● **Aim of the task**
The copy you return should hold every record below word for word and no images.

● **Supplied records**

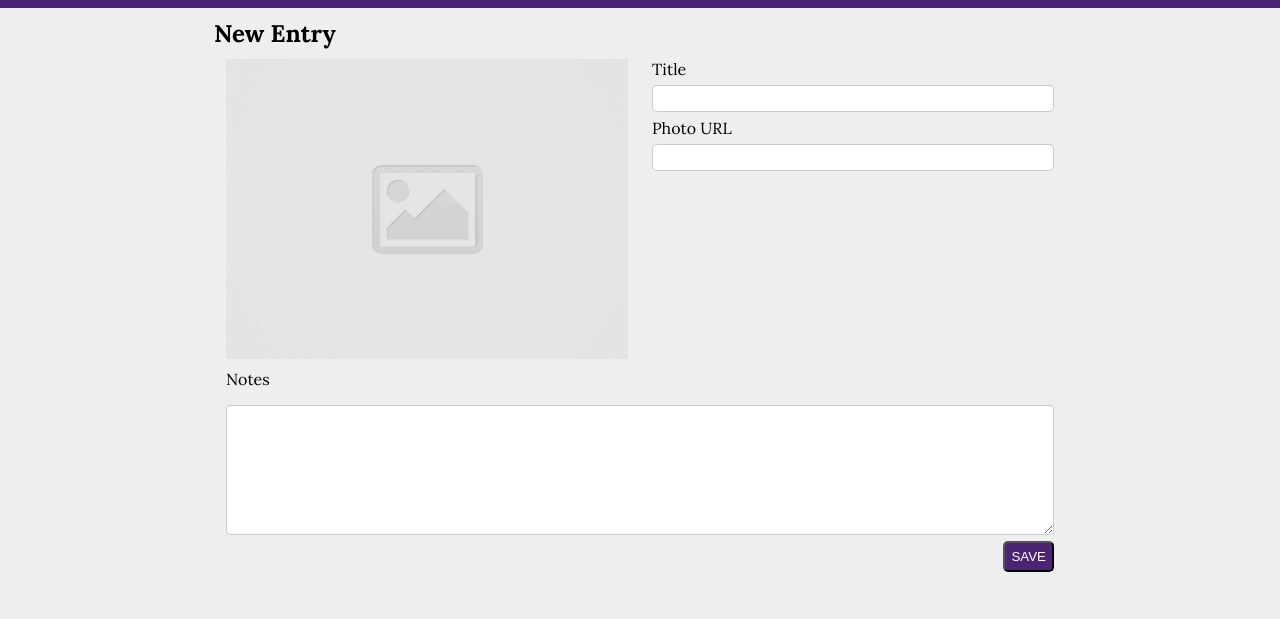
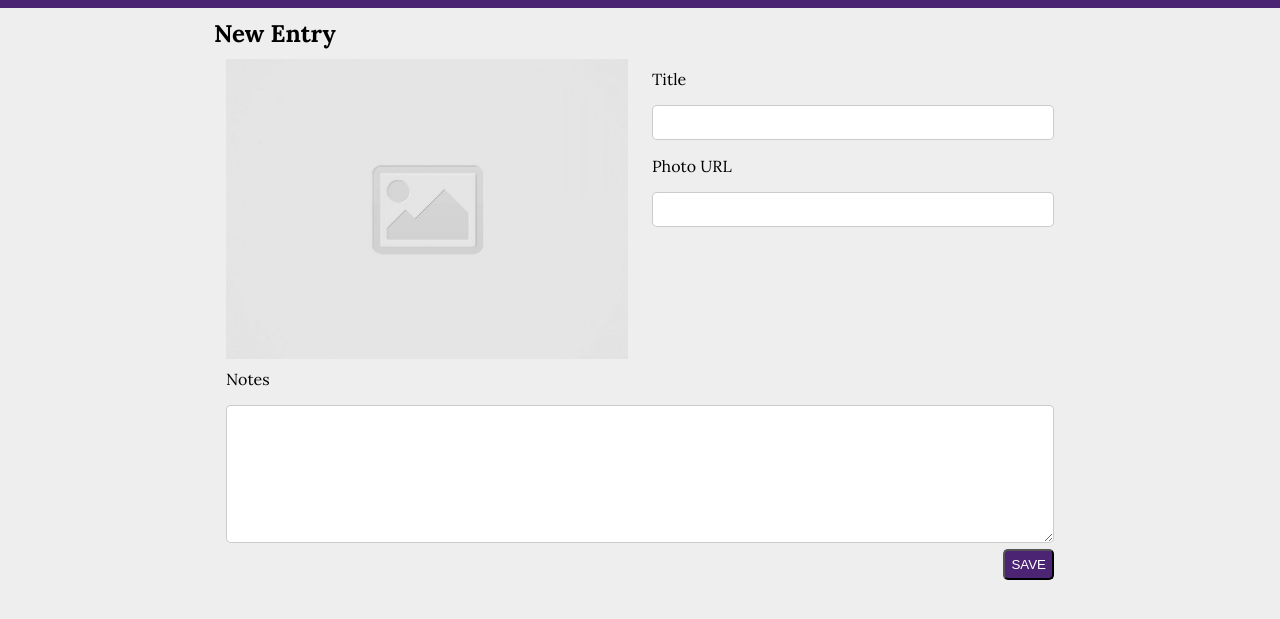
Before and after one commit to kepsteen/code-journal, a website: page index.html in a window 1280 px wide. Shown: the part 53-672 px from the top of the page. Drawn offline with Linux system fonts and the light colour scheme.

Commit message:
consolidated input and textarea as children of one form element

```diff
--- a/css/styles.css
+++ b/css/styles.css
@@ -45,7 +45,7 @@ header.container {
 
 input,
 textarea {
-  padding: 4px 0;
+  padding: 8px 0 8px 8px;
   border: 1px solid rgba(128, 128, 128, 0.409);
   border-radius: 5px;
 }
--- a/index.html
+++ b/index.html
@@ -28,6 +28,7 @@
     </header>
     <main class="container">
       <div class="" data-view="entry-form">
+        <form action="" id="new-entry-form">
           <div class="row"><h2>New Entry</h2></div>
           <div class="row">
             <div class="column-half">
@@ -37,12 +38,10 @@
                 id="new-entry-image" />
             </div>
             <div class="column-half">
-            <form action="" id="new-entry-form">
               <label for="title">Title</label>
               <input type="text" name="title" id="title" required />
               <label for="photo-url">Photo URL</label>
               <input type="text" name="photo-url" id="photo-url" required />
-            </form>
             </div>
           </div>
           <div class="row">
@@ -59,6 +58,7 @@
               </div>
             </div>
           </div>
+        </form>
       </div>
       <div data-view="entries" class="hidden"></div>
     </main>
```
Lines whose indentation alone changed are shown as unchanged.
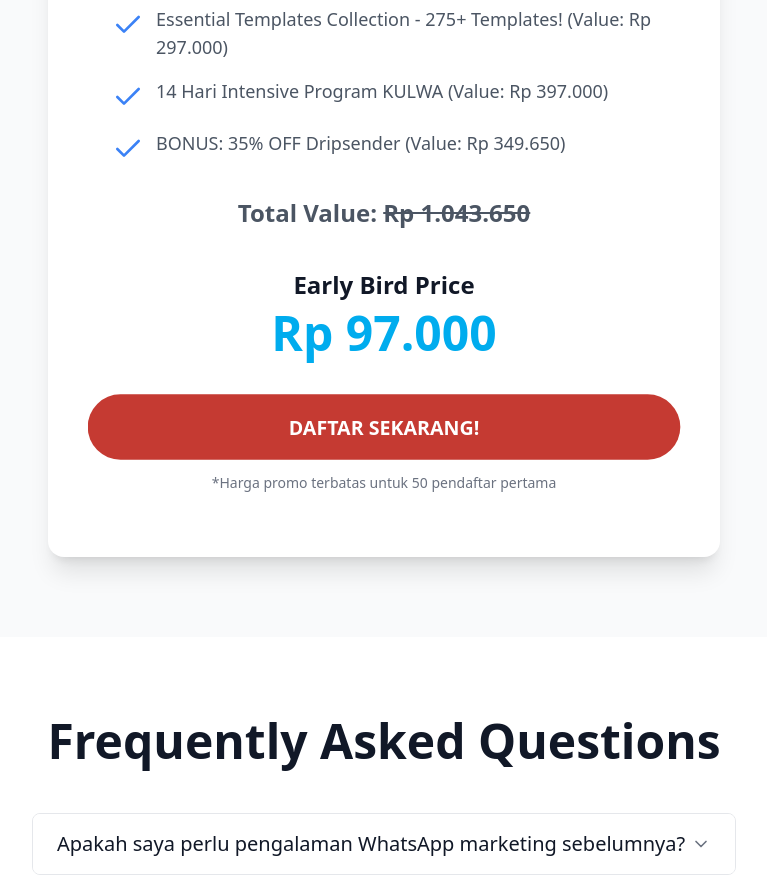
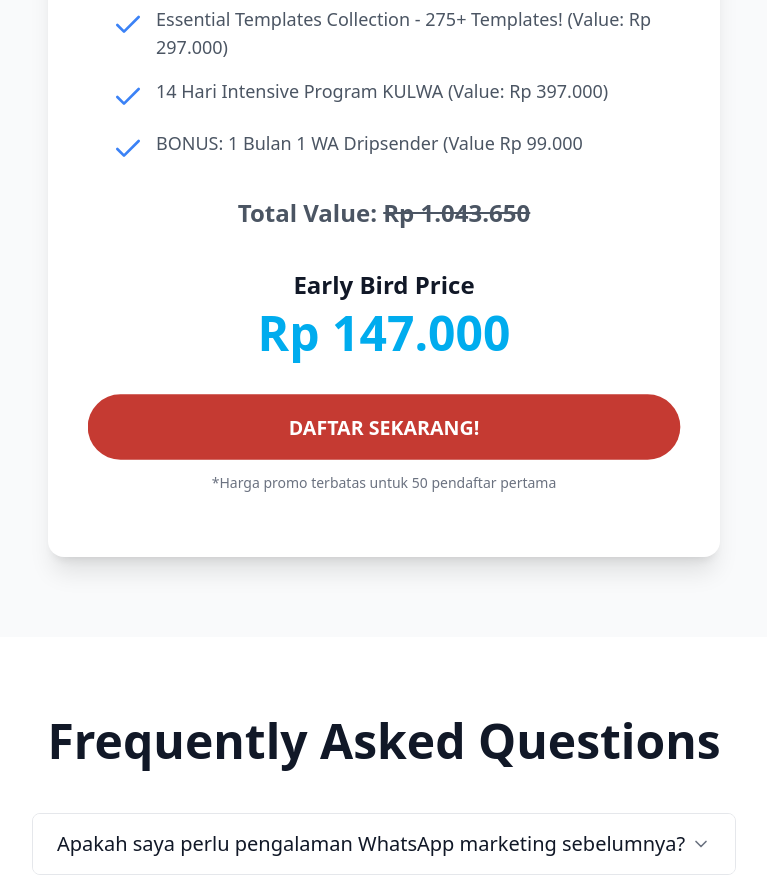
Before and after one commit to agungbharata/lbm, a React (Vite) app: page / in a window 1280 px wide. Shown: the part 4500-5389 px from the top of the page, without its empty margins (256-1023 px from the left). Built offline with nearby package versions, Linux system fonts and the light colour scheme.

Commit message:
Ganti Harga

```diff
--- a/src/components/Pricing.tsx
+++ b/src/components/Pricing.tsx
@@ -5,7 +5,7 @@ const features = [
   "Akses Lifetime ke Materi Program",
   "Essential Templates Collection - 275+ Templates! (Value: Rp 297.000)",
   "14 Hari Intensive Program KULWA (Value: Rp 397.000)",
-  "BONUS: 35% OFF Dripsender (Value: Rp 349.650)",
+  "BONUS: 1 Bulan 1 WA Dripsender (Value Rp 99.000",
 ];
 
 export function Pricing() {
@@ -49,7 +49,7 @@ export function Pricing() {
               </p>
               <h3 className="mb-2 text-2xl font-bold text-gray-900">Early Bird Price</h3>
               <div className="flex items-baseline justify-center mb-10">
-                <span className="text-5xl font-extrabold text-[#00ACEE]">Rp 97.000</span>
+                <span className="text-5xl font-extrabold text-[#00ACEE]">Rp 147.000</span>
               </div>
 
               <a
```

● **Completed task**
Before and after one commit to kepsteen/code-journal, a website: page index.html in a window 1280 px wide. Shown: the part 53-672 px from the top of the page. Drawn offline with Linux system fonts and the light colour scheme.

Commit message:
consolidated input and textarea as children of one form element

```diff
--- a/css/styles.css
+++ b/css/styles.css
@@ -45,7 +45,7 @@ header.container {
 
 input,
 textarea {
-  padding: 4px 0;
+  padding: 8px 0 8px 8px;
   border: 1px solid rgba(128, 128, 128, 0.409);
   border-radius: 5px;
 }
--- a/index.html
+++ b/index.html
@@ -28,6 +28,7 @@
     </header>
     <main class="container">
       <div class="" data-view="entry-form">
+        <form action="" id="new-entry-form">
           <div class="row"><h2>New Entry</h2></div>
           <div class="row">
             <div class="column-half">
@@ -37,12 +38,10 @@
                 id="new-entry-image" />
             </div>
             <div class="column-half">
-            <form action="" id="new-entry-form">
               <label for="title">Title</label>
               <input type="text" name="title" id="title" required />
               <label for="photo-url">Photo URL</label>
               <input type="text" name="photo-url" id="photo-url" required />
-            </form>
             </div>
           </div>
           <div class="row">
@@ -59,6 +58,7 @@
               </div>
             </div>
           </div>
+        </form>
       </div>
       <div data-view="entries" class="hidden"></div>
     </main>
```
Lines whose indentation alone changed are shown as unchanged.
Before and after one commit to agungbharata/lbm, a React (Vite) app: page / in a window 1280 px wide. Shown: the part 4500-5389 px from the top of the page, without its empty margins (256-1023 px from the left). Built offline with nearby package versions, Linux system fonts and the light colour scheme.

Commit message:
Ganti Harga

```diff
--- a/src/components/Pricing.tsx
+++ b/src/components/Pricing.tsx
@@ -5,7 +5,7 @@ const features = [
   "Akses Lifetime ke Materi Program",
   "Essential Templates Collection - 275+ Templates! (Value: Rp 297.000)",
   "14 Hari Intensive Program KULWA (Value: Rp 397.000)",
-  "BONUS: 35% OFF Dripsender (Value: Rp 349.650)",
+  "BONUS: 1 Bulan 1 WA Dripsender (Value Rp 99.000",
 ];
 
 export function Pricing() {
@@ -49,7 +49,7 @@ export function Pricing() {
               </p>
               <h3 className="mb-2 text-2xl font-bold text-gray-900">Early Bird Price</h3>
               <div className="flex items-baseline justify-center mb-10">
-                <span className="text-5xl font-extrabold text-[#00ACEE]">Rp 97.000</span>
+                <span className="text-5xl font-extrabold text-[#00ACEE]">Rp 147.000</span>
               </div>
 
               <a
```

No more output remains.